- _Data provided_:

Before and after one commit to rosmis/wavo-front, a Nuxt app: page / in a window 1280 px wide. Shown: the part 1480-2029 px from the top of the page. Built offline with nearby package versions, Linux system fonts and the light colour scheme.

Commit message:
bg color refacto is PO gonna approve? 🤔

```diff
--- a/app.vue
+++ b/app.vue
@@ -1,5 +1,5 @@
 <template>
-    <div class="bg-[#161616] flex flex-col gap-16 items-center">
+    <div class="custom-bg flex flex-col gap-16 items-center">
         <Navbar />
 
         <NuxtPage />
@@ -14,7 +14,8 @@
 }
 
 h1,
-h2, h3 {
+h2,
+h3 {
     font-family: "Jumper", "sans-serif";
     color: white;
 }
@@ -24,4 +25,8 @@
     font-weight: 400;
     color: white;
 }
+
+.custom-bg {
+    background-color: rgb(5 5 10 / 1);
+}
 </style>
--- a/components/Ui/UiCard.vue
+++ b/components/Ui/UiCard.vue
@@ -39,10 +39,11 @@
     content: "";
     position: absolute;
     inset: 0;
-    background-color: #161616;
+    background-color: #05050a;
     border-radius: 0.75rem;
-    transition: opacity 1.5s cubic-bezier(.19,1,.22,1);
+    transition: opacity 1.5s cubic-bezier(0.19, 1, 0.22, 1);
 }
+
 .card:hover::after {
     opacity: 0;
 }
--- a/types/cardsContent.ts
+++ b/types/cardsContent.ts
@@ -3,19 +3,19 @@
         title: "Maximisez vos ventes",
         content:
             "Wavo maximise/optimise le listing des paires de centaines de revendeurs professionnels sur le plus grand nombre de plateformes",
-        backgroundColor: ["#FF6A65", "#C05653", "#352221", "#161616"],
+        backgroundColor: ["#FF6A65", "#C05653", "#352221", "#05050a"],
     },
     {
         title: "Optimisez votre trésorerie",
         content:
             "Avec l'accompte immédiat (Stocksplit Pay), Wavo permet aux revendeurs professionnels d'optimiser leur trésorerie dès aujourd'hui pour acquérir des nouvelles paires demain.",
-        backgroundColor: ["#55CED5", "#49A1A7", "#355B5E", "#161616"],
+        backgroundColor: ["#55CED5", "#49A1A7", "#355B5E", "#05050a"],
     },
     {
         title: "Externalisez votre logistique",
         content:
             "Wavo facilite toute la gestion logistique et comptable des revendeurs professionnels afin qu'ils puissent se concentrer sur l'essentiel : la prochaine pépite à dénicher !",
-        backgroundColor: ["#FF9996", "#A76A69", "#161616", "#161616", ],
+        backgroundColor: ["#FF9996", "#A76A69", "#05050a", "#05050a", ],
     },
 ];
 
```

- _Instructions to follow_: Every record above must appear again in the answer, unchanged.

- _Task answer_:
Before and after one commit to rosmis/wavo-front, a Nuxt app: page / in a window 1280 px wide. Shown: the part 1480-2029 px from the top of the page. Built offline with nearby package versions, Linux system fonts and the light colour scheme.

Commit message:
bg color refacto is PO gonna approve? 🤔

```diff
--- a/app.vue
+++ b/app.vue
@@ -1,5 +1,5 @@
 <template>
-    <div class="bg-[#161616] flex flex-col gap-16 items-center">
+    <div class="custom-bg flex flex-col gap-16 items-center">
         <Navbar />
 
         <NuxtPage />
@@ -14,7 +14,8 @@
 }
 
 h1,
-h2, h3 {
+h2,
+h3 {
     font-family: "Jumper", "sans-serif";
     color: white;
 }
@@ -24,4 +25,8 @@
     font-weight: 400;
     color: white;
 }
+
+.custom-bg {
+    background-color: rgb(5 5 10 / 1);
+}
 </style>
--- a/components/Ui/UiCard.vue
+++ b/components/Ui/UiCard.vue
@@ -39,10 +39,11 @@
     content: "";
     position: absolute;
     inset: 0;
-    background-color: #161616;
+    background-color: #05050a;
     border-radius: 0.75rem;
-    transition: opacity 1.5s cubic-bezier(.19,1,.22,1);
+    transition: opacity 1.5s cubic-bezier(0.19, 1, 0.22, 1);
 }
+
 .card:hover::after {
     opacity: 0;
 }
--- a/types/cardsContent.ts
+++ b/types/cardsContent.ts
@@ -3,19 +3,19 @@
         title: "Maximisez vos ventes",
         content:
             "Wavo maximise/optimise le listing des paires de centaines de revendeurs professionnels sur le plus grand nombre de plateformes",
-        backgroundColor: ["#FF6A65", "#C05653", "#352221", "#161616"],
+        backgroundColor: ["#FF6A65", "#C05653", "#352221", "#05050a"],
     },
     {
         title: "Optimisez votre trésorerie",
         content:
             "Avec l'accompte immédiat (Stocksplit Pay), Wavo permet aux revendeurs professionnels d'optimiser leur trésorerie dès aujourd'hui pour acquérir des nouvelles paires demain.",
-        backgroundColor: ["#55CED5", "#49A1A7", "#355B5E", "#161616"],
+        backgroundColor: ["#55CED5", "#49A1A7", "#355B5E", "#05050a"],
     },
     {
         title: "Externalisez votre logistique",
         content:
             "Wavo facilite toute la gestion logistique et comptable des revendeurs professionnels afin qu'ils puissent se concentrer sur l'essentiel : la prochaine pépite à dénicher !",
-        backgroundColor: ["#FF9996", "#A76A69", "#161616", "#161616", ],
+        backgroundColor: ["#FF9996", "#A76A69", "#05050a", "#05050a", ],
     },
 ];
 
```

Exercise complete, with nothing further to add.